▸ Assignment: Of all the entries below, retype only the lines from the one with "We encourage users" through the one with "- License: CC-By.", exactly as they appear.

Data extracted from a collection:
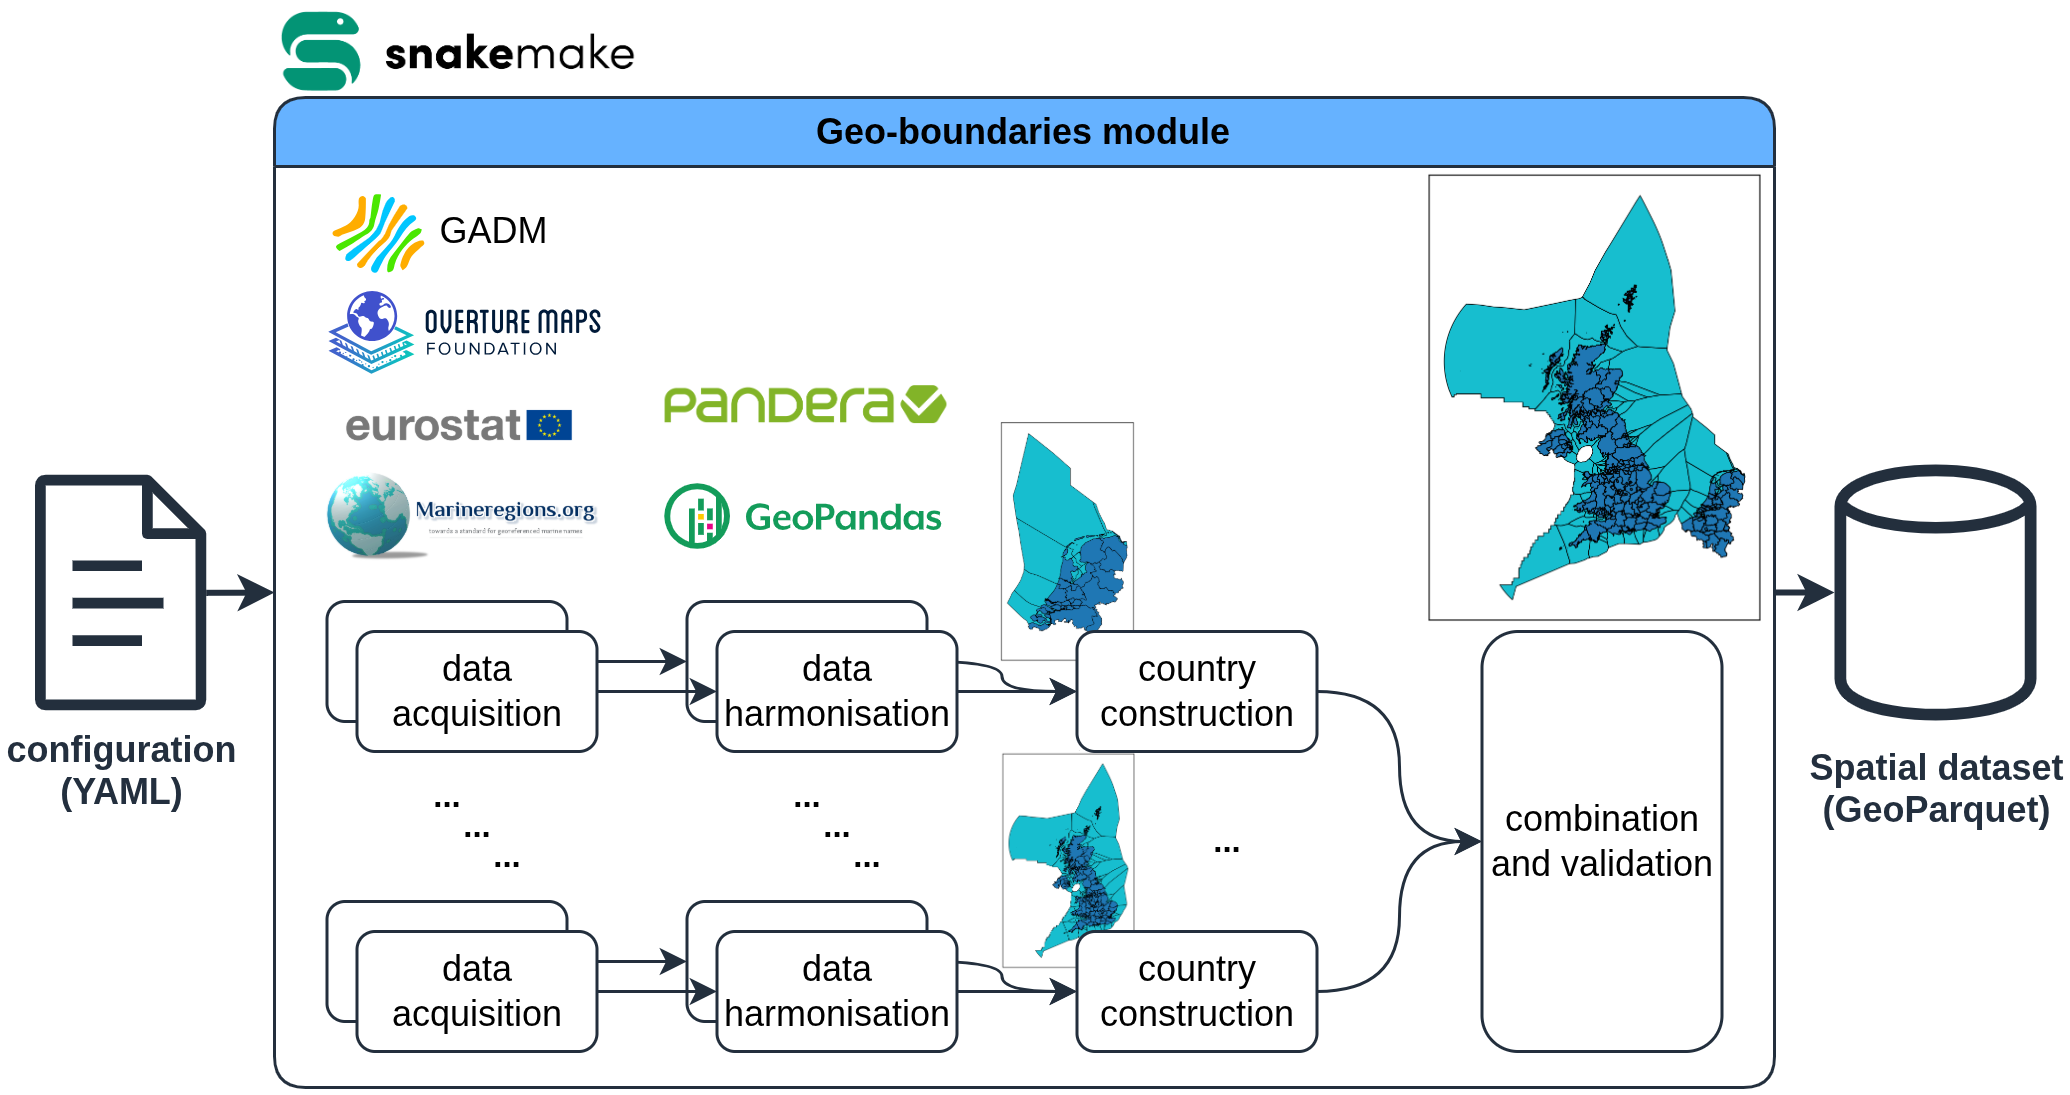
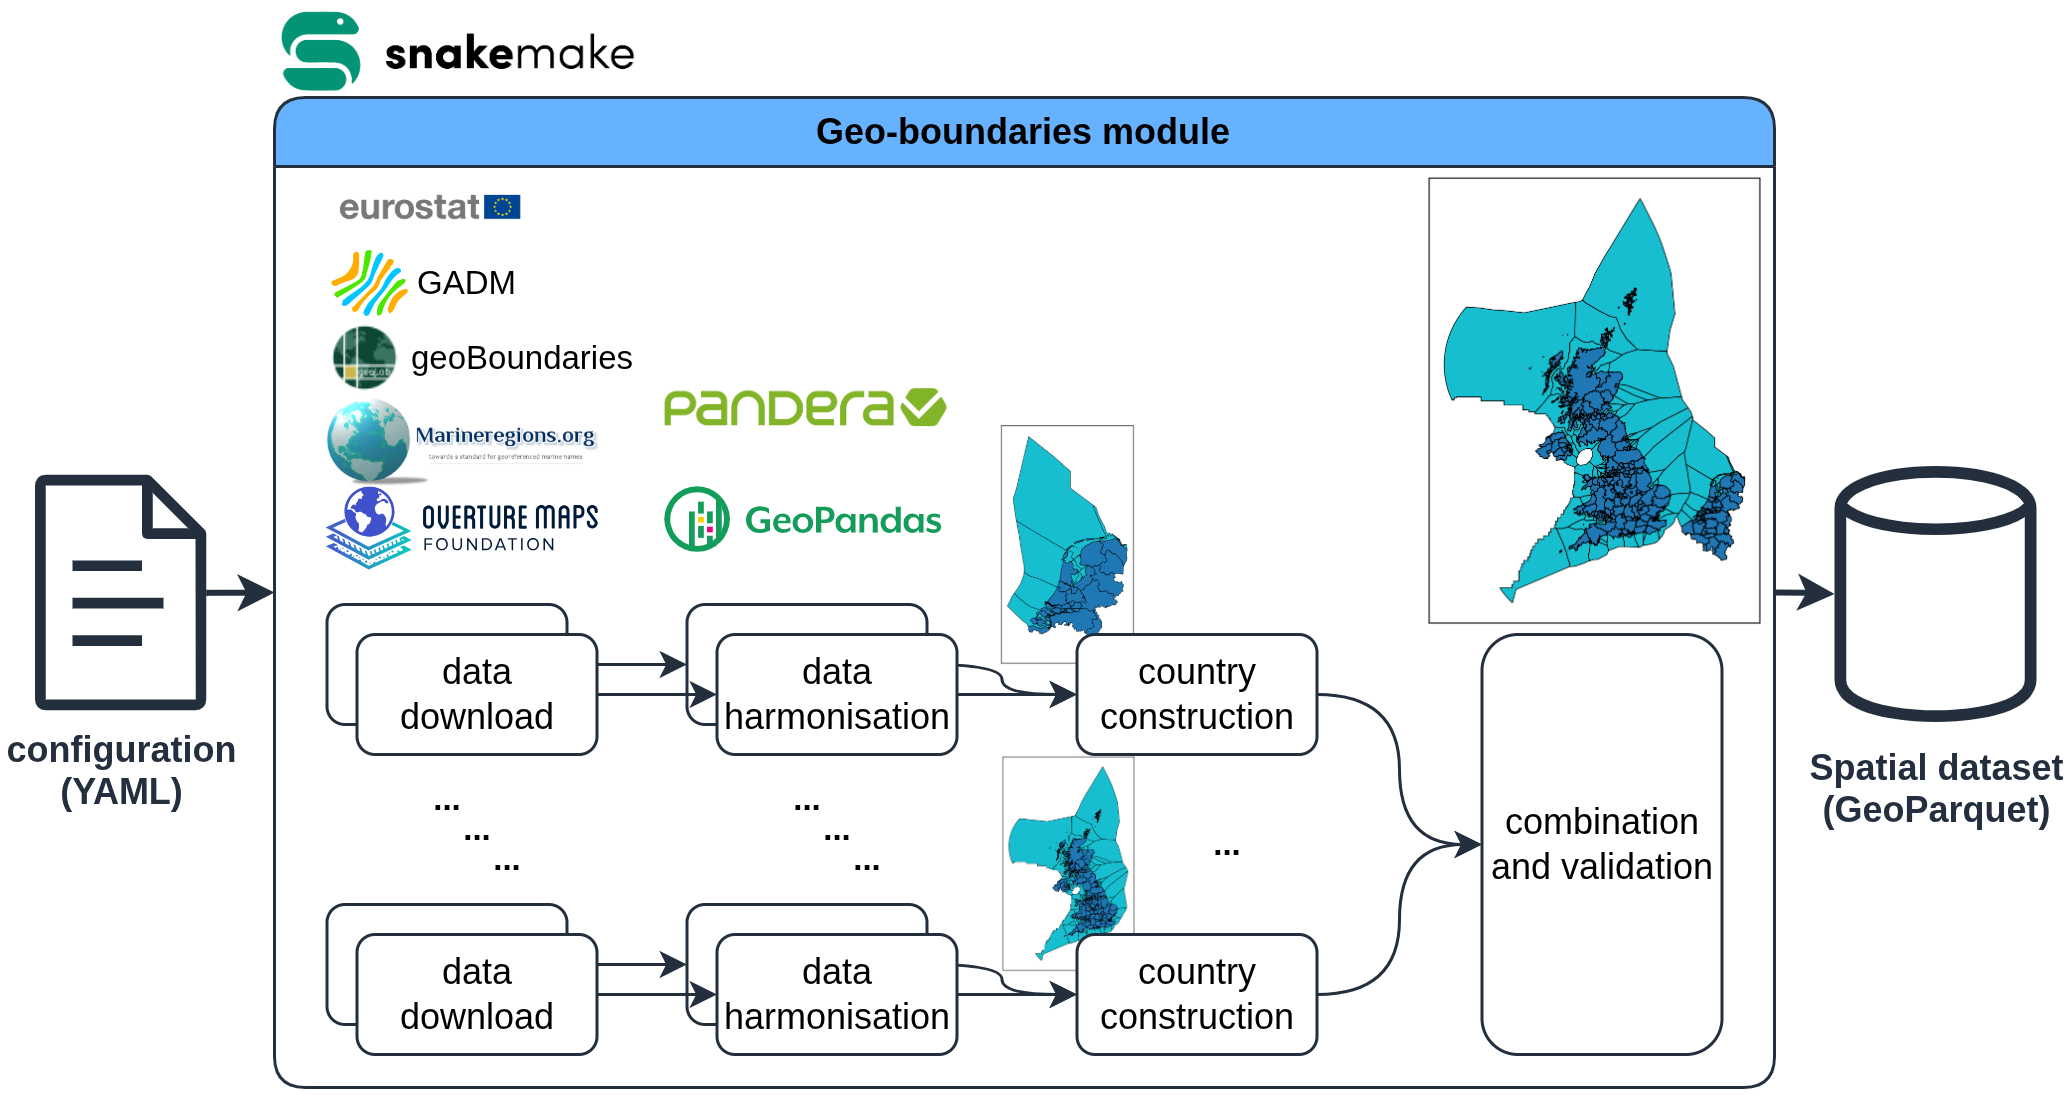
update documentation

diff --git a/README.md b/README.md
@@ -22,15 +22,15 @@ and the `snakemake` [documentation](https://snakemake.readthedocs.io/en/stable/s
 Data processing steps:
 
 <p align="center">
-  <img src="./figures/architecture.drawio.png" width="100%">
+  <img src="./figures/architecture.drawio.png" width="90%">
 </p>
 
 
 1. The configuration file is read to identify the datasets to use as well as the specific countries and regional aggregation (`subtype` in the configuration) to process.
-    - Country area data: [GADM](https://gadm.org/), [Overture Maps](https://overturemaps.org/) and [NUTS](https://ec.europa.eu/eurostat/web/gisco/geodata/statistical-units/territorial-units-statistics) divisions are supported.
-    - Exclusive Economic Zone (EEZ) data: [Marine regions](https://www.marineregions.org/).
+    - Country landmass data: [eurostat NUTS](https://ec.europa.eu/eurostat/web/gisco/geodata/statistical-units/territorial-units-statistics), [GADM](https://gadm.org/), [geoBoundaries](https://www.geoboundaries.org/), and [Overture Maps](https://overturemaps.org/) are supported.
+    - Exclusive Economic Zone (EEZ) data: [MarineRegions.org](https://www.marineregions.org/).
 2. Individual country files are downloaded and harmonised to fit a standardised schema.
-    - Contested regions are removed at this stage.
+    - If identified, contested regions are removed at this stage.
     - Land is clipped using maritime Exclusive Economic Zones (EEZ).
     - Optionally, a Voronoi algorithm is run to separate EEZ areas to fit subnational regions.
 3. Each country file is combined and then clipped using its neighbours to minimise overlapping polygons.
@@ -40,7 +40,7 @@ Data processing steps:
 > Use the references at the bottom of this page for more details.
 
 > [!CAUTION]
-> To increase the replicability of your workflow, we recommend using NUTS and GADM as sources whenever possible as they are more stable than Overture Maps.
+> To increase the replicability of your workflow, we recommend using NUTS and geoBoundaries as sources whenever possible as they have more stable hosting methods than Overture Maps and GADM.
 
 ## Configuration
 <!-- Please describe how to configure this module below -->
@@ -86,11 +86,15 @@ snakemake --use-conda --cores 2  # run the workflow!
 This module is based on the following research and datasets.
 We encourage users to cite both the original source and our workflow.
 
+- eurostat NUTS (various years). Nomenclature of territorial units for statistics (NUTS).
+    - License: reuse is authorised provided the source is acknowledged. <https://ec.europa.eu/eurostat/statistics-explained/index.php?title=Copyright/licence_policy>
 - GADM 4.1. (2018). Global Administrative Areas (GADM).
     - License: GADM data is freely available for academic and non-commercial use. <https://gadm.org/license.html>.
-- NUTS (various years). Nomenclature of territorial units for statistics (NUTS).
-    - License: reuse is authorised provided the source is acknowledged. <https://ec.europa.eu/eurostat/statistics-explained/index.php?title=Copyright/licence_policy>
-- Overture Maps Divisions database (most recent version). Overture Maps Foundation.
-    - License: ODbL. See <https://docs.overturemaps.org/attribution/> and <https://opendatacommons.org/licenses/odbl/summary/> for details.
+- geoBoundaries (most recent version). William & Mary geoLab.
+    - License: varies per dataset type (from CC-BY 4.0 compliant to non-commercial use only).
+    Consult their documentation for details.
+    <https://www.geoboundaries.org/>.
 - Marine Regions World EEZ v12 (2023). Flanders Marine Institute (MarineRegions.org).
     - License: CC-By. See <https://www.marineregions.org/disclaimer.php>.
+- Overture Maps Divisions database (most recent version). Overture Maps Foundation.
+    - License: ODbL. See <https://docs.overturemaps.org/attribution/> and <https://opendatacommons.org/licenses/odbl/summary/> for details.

...

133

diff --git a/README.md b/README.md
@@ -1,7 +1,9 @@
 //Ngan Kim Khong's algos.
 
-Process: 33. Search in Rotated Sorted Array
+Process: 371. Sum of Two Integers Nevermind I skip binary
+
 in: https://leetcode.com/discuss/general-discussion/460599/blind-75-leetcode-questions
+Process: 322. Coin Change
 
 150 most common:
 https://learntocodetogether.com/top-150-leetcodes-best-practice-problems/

* * *

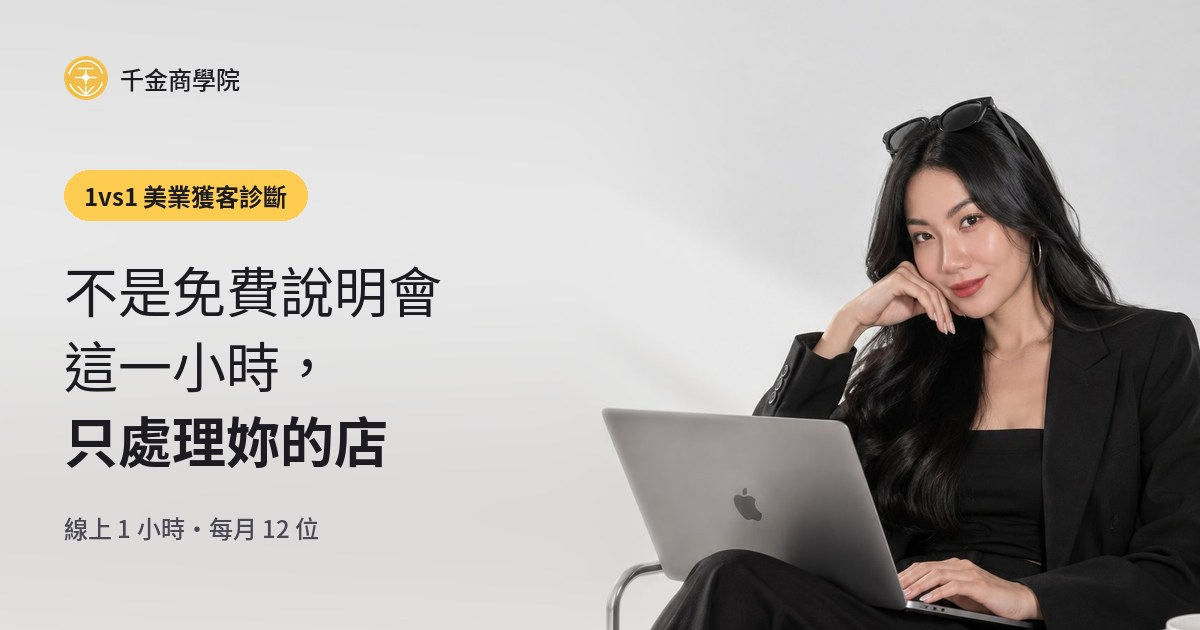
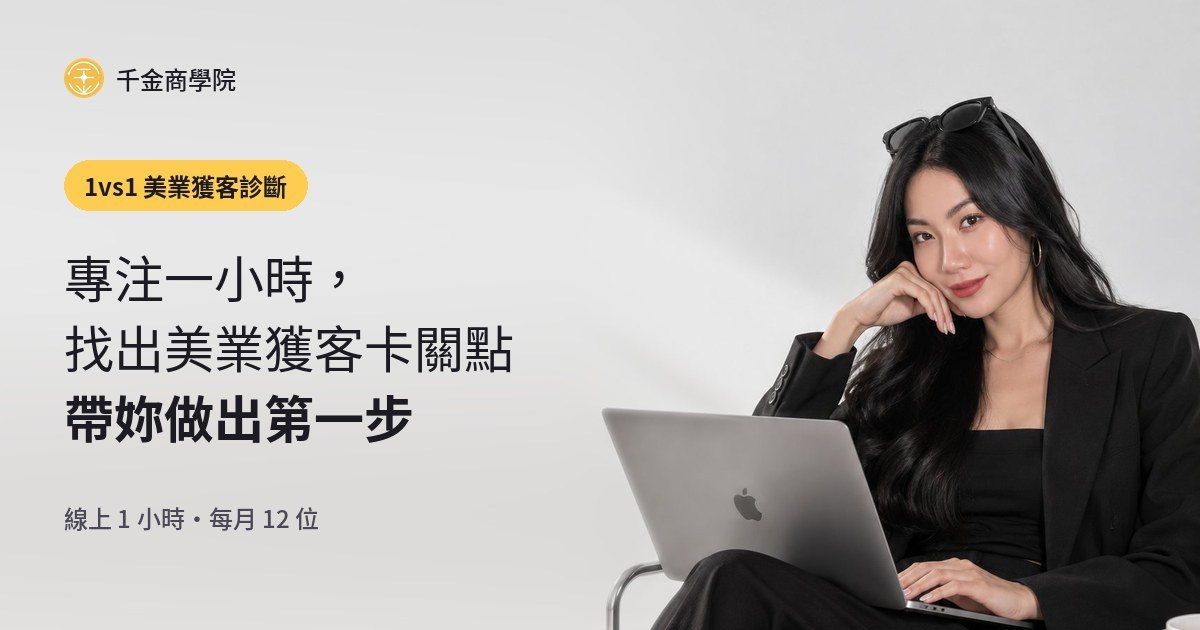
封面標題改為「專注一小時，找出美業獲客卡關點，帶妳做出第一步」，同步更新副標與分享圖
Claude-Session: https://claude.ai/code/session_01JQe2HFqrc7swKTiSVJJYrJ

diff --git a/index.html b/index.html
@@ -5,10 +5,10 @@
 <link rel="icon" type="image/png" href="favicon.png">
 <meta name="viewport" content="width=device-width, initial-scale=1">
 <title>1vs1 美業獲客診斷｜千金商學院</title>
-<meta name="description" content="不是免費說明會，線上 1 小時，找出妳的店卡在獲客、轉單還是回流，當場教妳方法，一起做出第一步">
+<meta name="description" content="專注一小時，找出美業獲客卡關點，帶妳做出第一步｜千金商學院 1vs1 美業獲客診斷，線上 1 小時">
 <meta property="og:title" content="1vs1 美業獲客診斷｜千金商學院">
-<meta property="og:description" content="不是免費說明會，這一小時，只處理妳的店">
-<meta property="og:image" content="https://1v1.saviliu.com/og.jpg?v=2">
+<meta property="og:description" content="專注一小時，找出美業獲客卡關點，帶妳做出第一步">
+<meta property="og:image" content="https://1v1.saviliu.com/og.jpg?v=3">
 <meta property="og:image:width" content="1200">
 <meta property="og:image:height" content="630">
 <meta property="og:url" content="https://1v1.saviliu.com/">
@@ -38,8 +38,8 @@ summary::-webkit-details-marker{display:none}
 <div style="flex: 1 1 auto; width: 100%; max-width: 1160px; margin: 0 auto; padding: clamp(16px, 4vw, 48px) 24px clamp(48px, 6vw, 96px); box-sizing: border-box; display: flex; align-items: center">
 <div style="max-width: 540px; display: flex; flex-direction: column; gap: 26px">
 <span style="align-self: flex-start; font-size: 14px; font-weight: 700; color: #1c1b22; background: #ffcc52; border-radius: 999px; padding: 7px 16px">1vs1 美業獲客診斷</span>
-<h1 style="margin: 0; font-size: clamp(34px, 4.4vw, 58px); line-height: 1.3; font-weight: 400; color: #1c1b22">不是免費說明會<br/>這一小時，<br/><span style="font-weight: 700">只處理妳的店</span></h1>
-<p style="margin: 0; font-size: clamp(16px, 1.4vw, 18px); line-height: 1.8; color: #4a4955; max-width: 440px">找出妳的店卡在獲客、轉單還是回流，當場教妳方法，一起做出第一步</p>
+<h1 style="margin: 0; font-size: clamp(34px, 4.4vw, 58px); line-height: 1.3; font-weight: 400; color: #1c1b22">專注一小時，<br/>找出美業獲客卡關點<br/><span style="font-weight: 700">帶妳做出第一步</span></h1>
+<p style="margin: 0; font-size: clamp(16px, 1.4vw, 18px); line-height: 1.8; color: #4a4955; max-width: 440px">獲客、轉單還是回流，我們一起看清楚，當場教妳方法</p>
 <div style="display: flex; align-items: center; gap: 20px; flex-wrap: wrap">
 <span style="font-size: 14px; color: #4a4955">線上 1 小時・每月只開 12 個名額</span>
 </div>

▸ Worked solution:
 We encourage users to cite both the original source and our workflow.
 
+- eurostat NUTS (various years). Nomenclature of territorial units for statistics (NUTS).
+    - License: reuse is authorised provided the source is acknowledged. <https://ec.europa.eu/eurostat/statistics-explained/index.php?title=Copyright/licence_policy>
 - GADM 4.1. (2018). Global Administrative Areas (GADM).
     - License: GADM data is freely available for academic and non-commercial use. <https://gadm.org/license.html>.
-- NUTS (various years). Nomenclature of territorial units for statistics (NUTS).
-    - License: reuse is authorised provided the source is acknowledged. <https://ec.europa.eu/eurostat/statistics-explained/index.php?title=Copyright/licence_policy>
-- Overture Maps Divisions database (most recent version). Overture Maps Foundation.
-    - License: ODbL. See <https://docs.overturemaps.org/attribution/> and <https://opendatacommons.org/licenses/odbl/summary/> for details.
+- geoBoundaries (most recent version). William & Mary geoLab.
+    - License: varies per dataset type (from CC-BY 4.0 compliant to non-commercial use only).
+    Consult their documentation for details.
+    <https://www.geoboundaries.org/>.
 - Marine Regions World EEZ v12 (2023). Flanders Marine Institute (MarineRegions.org).
     - License: CC-By. See <https://www.marineregions.org/disclaimer.php>.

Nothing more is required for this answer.